The central challenge for every ghostwriter is to graft her own ability to use words onto someone else’s memories in order to speak in her voice. It’s never easy, but what happens when the voice belongs to someone of a different age, race, and nationality, who lives on the other side of the globe, and whose experiences are so different they might as well have happened in another universe?
|Leymah Gbowee, photo by Jon Styer/EMU|
Leymah’s life story—her movement from sheltered child to shattered war refugee to defeated, battered wife to a triumphant reemergence as the bringer of peace to her land—was as dramatic as any novel, which made the project thrilling. Logistically, however, it was a nightmare: Leymah and I lived 7,500 miles and eight time zones apart, we both had families and responsibilities, and Leymah’s diplomatic work kept her on the move almost every day. The only solution was to meet for extended sessions in New York, halfway between her home in Ghana and mine in LA, whenever she was in the United States or had time. Emails and phone calls helped clear up small questions. The infrequence and pressure of meetings was always frustrating.
Other hurdles were even more intense. A great memoir reads like a great novel, with dialogue, scenes, and vivid details. But not everyone recalls the past so specifically or knows what would be interesting to an outsider, and if the events in question were traumatic, someone may have spent many years trying not to remember them. At the beginning of our working relationship, I didn’t even know what to ask Leymah to elicit those buried memories; like most Americans, I knew shamefully little about Liberia, a country founded by freed American slaves and which modeled itself on the United States, or about the nightmarish conflict that so completely shaped Leymah’s life. (To top it off, I loved Leymah’s gorgeous, lilting accent, but sometimes I struggled to understand her.)
The solution was unpretty, unglamorous grunt work. I always record interviews and often transcribe them myself (I’m a really fast typist). Getting through all the hours Leymah and I spent together was something beyond horrendous, but it also acclimated my ear to her inflections, then moved the rhythm inside me so thoroughly that when I wrote in her voice I could “hear” when it sounded right. Between interview sessions, I read every speech and interview Leymah had ever given and did compulsive amounts of research on Liberia and the civil war, reading newspaper reports in both U.S. and African publications, as well as magazine features and academic books and papers, with a special concentration on events that I knew had affected Leymah.
Without this work, I simply couldn’t have asked the right questions.
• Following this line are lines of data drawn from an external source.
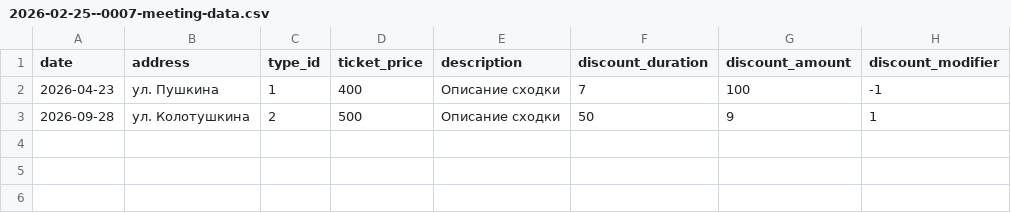
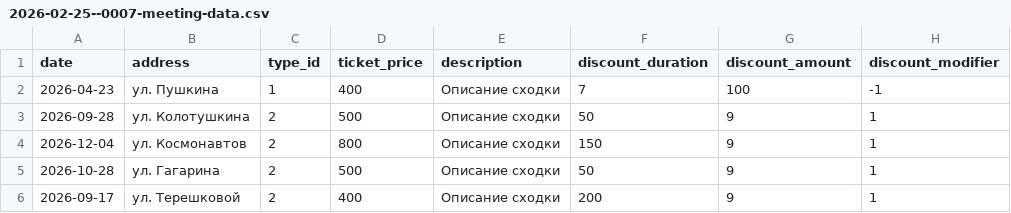
Before and after one commit to kostik7529/brickly_app_backend, a CSV file: src/main/resources/db.changelog/data/csv/2026-02-25--0007-meeting-data.csv, drawn as a sheet; the diff names each change by its address in the sheet, - before the commit and + after, or states it on an @@ line.

Commit message:
feat: добавлена сущность Ticket. Оптимизированы запросы по сущности Meeting

```diff
--- a/src/main/resources/db.changelog/data/csv/2026-02-25--0007-meeting-data.csv
+++ b/src/main/resources/db.changelog/data/csv/2026-02-25--0007-meeting-data.csv
+row 4: 2026-12-04 | ул. Космонавтов | 2 | 800 | Описание сходки | 150 | 9 | 1
+row 5: 2026-10-28 | ул. Гагарина | 2 | 500 | Описание сходки | 50 | 9 | 1
+row 6: 2026-09-17 | ул. Терешковой | 2 | 400 | Описание сходки | 200 | 9 | 1
```
Also changed, not shown: 25 other files.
In 1991, for instance, Leymah returned to Liberia after a year in a refugee camp. If I hadn’t learned that the capital’s plumbing had been destroyed by then, I wouldn’t have known to ask “How did you get water?” and she, for whom this lack was too much a given to mention, wouldn’t have brought it up. In 1996, Leymah and her family again fled Liberia, this time on the freighter Bulk Challenge, a journey so horrific that she would speak of it only in generalities. I used what I’d learned of the voyage from American newspapers to ask the kind of specific questions that eventually brought out the whole story.
Research also helped me put Leymah’s experiences in a wider context. Someone in the midst of a historical event like a war knows what’s happening to her, but not necessarily what’s going on with others, not to mention the outside forces that are fueling the conflict. Those facts were crucial to a global audience that didn’t know Liberian history, and details that weren’t part of Leymah’s personal story deepened the overall tragedy of the war, making Leymah’s work to end it even more remarkable. Watching YouTube videos that included wartime footage and chilling interviews with young soldiers, and seeing photographs, notably those taken by Carolyn Cole of the LA Times, helped me feel the reality of life during that time. And, of course, visiting Liberia to meet Leymah’s family and see where she’d lived and worked helped in a big way, though I didn’t get to go until I was well into writing.
Praise for Mighty Be Our Powers from people as diverse as Archbishop Desmond Tutu and Sheryl Sandberg, COO of Facebook, as well as from magazines as varied as Newsweek, Oprah, and Forbes, told me that my effort to tell Leymah’s story had succeeded. An even more important cheer came from Leymah herself: “It’s almost frightening, “ she said, “how deeply you’ve gotten into my head.”
Carol Mithers is a Los Angeles–based book author, feature writer, and collaborator known for her storytelling skills and ability to explore social and women’s issues in a human, compelling way. She has written for the Los Angeles and New York Times, the Village Voice, and L.A. Weekly, O the Oprah Magazine, Town & Country, Architectural Digest, Parenting, Glamour, Self, and Ladies Home Journal.